The non-symbolisable signifier no longer has any conventional effects, but real, that is to say traumatic, effects, as its existence opposes itself to any symbolic recuperation, and this in so far as it incarnates the act of saying in its pure state as a refusal of its reduction to the said, in so far as the signifier remains irreducible to every pragmatic/illocutionary content emanating from the big Other. The Real thus removes the impossible collection from the saying to the said, from the act to its derived content, and it is this internal failure in the field of the Other that the ethical act of Sygne embodies. Whereas the signifier of lack in the Other was reached by Antigone under the effect of her desire for the Thing, on the contrary Sygne incarnates this signifier of lack in the Other.
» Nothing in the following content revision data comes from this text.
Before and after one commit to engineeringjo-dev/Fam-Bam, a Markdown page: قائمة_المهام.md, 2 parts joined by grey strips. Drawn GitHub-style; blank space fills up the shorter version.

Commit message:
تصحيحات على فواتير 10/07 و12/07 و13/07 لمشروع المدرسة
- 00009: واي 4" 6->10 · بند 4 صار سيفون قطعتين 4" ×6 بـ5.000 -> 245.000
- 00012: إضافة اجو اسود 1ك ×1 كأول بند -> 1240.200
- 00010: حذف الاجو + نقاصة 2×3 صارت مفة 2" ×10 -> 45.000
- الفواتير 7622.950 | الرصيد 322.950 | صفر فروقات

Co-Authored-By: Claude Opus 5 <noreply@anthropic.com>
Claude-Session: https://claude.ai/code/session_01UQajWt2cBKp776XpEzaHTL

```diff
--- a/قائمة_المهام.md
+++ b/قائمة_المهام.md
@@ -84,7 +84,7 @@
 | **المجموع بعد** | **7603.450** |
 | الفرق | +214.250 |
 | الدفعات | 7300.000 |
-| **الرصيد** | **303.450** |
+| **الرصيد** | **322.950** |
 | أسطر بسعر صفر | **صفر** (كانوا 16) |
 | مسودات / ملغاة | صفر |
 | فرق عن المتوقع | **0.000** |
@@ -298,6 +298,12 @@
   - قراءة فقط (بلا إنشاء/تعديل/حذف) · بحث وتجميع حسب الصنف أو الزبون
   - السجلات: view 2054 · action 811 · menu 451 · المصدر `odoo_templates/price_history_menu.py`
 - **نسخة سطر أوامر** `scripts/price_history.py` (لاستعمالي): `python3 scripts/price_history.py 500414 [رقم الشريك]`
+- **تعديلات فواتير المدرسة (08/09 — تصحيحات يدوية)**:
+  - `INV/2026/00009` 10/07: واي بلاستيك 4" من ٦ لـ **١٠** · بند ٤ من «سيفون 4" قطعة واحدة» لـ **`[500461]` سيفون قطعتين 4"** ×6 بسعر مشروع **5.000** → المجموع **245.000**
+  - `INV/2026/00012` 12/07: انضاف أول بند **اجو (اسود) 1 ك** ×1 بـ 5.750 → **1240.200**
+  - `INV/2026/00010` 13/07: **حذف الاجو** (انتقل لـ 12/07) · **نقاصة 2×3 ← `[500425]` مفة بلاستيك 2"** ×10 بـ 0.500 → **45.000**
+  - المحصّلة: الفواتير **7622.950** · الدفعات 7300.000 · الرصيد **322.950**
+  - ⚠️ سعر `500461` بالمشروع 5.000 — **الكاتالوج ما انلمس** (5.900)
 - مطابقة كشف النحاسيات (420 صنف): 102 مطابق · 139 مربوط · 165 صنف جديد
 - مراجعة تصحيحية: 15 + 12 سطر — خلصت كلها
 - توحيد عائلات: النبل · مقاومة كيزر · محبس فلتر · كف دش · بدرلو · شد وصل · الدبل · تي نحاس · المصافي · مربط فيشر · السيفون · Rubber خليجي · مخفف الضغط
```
She splits open any possibility of entering in the social/symbolic game that she controls.

Thus as in Stanley Cavell, where the withdrawal of the individual from the conventional system is possible in the name of a radical refusal, as exemplified by the case of Thoreau, Lacan opens the possibility of a radical withdrawal of the individual, of a refusal to play the symbolic game as soon as it closes all access to the affirmation of desire.

However, contrary to Cavell’s theory, where the withdrawal of the individual remains without effect on the conventional system that he abandons (that is the withdrawal described by Walden), in Lacan this withdrawal continues to have its effects on the symbolic system from which it has detached itself, since, reluctant towards any metamorphosis into demand, it reveals the fundamental gap, the radical Void on which the instituted symbolic order pronounces itself.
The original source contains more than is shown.